*INPUT*.
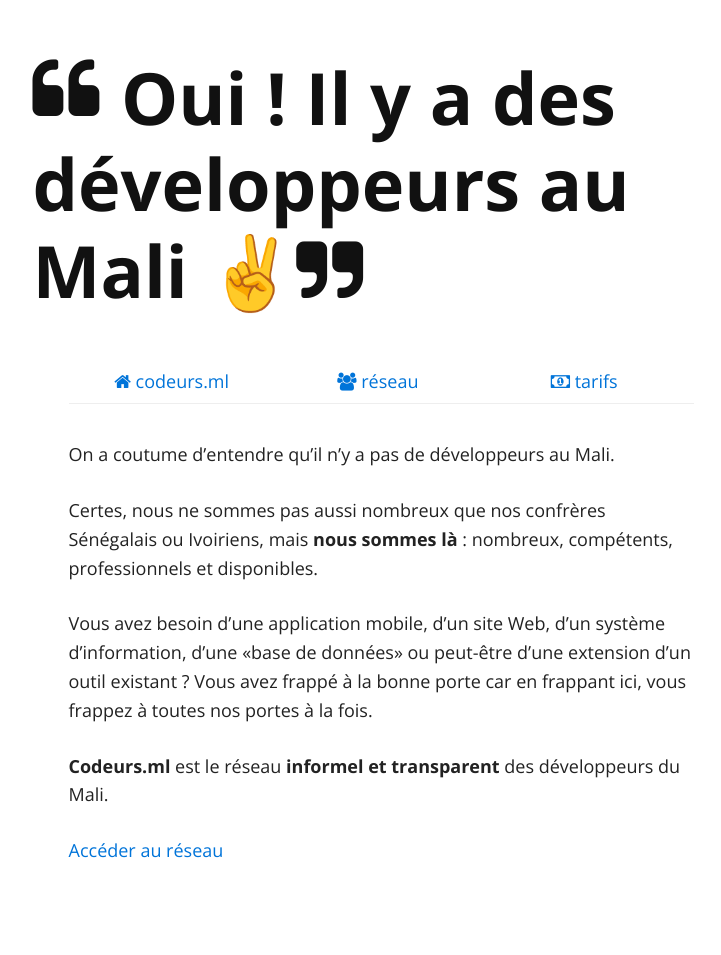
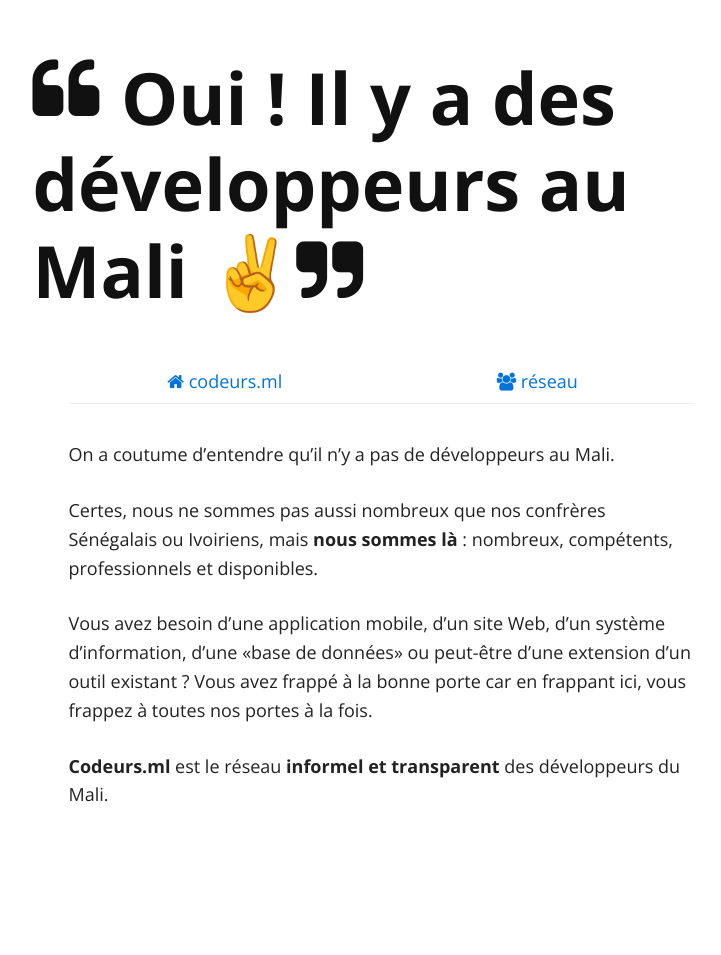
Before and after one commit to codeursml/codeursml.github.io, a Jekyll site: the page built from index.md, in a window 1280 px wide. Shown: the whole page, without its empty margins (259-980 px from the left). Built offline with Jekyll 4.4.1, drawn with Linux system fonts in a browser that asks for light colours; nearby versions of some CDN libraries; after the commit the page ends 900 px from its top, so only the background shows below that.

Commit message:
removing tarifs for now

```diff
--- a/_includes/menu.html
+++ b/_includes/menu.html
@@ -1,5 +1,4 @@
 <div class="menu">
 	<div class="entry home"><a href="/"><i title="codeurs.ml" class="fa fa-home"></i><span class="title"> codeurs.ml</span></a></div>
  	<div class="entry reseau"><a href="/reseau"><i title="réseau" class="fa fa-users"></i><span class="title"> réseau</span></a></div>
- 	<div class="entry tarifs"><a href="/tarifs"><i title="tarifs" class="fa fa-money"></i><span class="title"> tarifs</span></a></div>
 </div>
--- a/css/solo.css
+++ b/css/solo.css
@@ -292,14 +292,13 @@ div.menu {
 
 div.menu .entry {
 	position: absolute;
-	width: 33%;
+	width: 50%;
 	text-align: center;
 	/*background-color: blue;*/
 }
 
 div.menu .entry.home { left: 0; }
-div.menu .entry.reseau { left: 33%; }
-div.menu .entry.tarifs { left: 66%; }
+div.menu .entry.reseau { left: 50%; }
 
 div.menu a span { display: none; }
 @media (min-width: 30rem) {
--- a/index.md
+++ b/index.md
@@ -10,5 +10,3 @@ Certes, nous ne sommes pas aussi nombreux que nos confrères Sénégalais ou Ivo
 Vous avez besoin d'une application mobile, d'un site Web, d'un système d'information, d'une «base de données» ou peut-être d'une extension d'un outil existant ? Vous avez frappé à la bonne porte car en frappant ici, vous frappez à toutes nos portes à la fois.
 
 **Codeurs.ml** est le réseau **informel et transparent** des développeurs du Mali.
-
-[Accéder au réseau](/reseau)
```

*WHAT YOU HAVE TO DO*.
Copy out each line of the records that holds the string "home".

*WRITTEN RESPONSE*.
 	<div class="entry home"><a href="/"><i title="codeurs.ml" class="fa fa-home"></i><span class="title"> codeurs.ml</span></a></div>
 div.menu .entry.home { left: 0; }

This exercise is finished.